Task to carry out >> Look for the word "format" in the entries and copy every line where it shows up.

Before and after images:

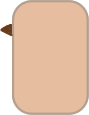
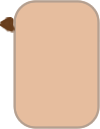
Fixes to requests to allow viewing, submitting when not logged in

diff --git a/app/assets/stylesheets/requests.css.scss b/app/assets/stylesheets/requests.css.scss
@@ -224,13 +224,16 @@ float:right;
 	margin-bottom:-14px;
 }
 .response_user {	
- 	/*background-color:#CCCCCC;*/
+ 	/*background-color:#ffffff;*/
 	background-image:url('speech.png');
+	background-repeat:no-repeat;
 	font-size:small;
-	width:90px;
+	width:100px;
+	height:130px;
 	float:right;
 	padding:2px;
 	text-align:center;
+	
  }
 .response_text {
 	padding:7px 7px;
@@ -281,7 +284,7 @@ float:right;
 	float:right;
 }		
 .r_avatar {
-	margin-top:0px;
+	margin-top:2px;
 	margin-left:10px;
 	height:40px;
 

diff --git a/app/controllers/requests_controller.rb b/app/controllers/requests_controller.rb
@@ -1,5 +1,5 @@
 class RequestsController < ApplicationController
-before_filter :require_login, :only => [:add_response, :new, :create]
+before_filter :require_login, :only => [:add_response, :create]
 
 
 
@@ -35,7 +35,11 @@ before_filter :require_login, :only => [:add_response, :new, :create]
     @request = Request.find(params[:id])
 	@responses = Response.where(:request_id => params[:id])
 	@response_new = Response.new(params[:response])
-	@response_new.user_id = current_user.id
+	if current_user 
+	then @response_new.user_id = current_user.id 
+	else 
+	@response_new.user_id = 8 
+	end 
 	@response_new.request_id = params[:id]
     respond_to do |format|
       format.html # show.html.erb
@@ -48,7 +52,12 @@ before_filter :require_login, :only => [:add_response, :new, :create]
   def new
 	#authorize! :create, Request, :message => "Must login to add a request."
     @request = Request.new
-	@request.user_id = current_user.id
+	#@request.user_id = current_user.id if current_user != nil else @request.user_id = 8
+		if current_user 
+	then @request.user_id = current_user.id 
+	else 
+	@request.user_id = 8 
+	end
     respond_to do |format|
       format.html # new.html.erb
       format.json { render json: @request }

Answer area >>
     respond_to do |format|
       format.html # show.html.erb
     respond_to do |format|
       format.html # new.html.erb
       format.json { render json: @request }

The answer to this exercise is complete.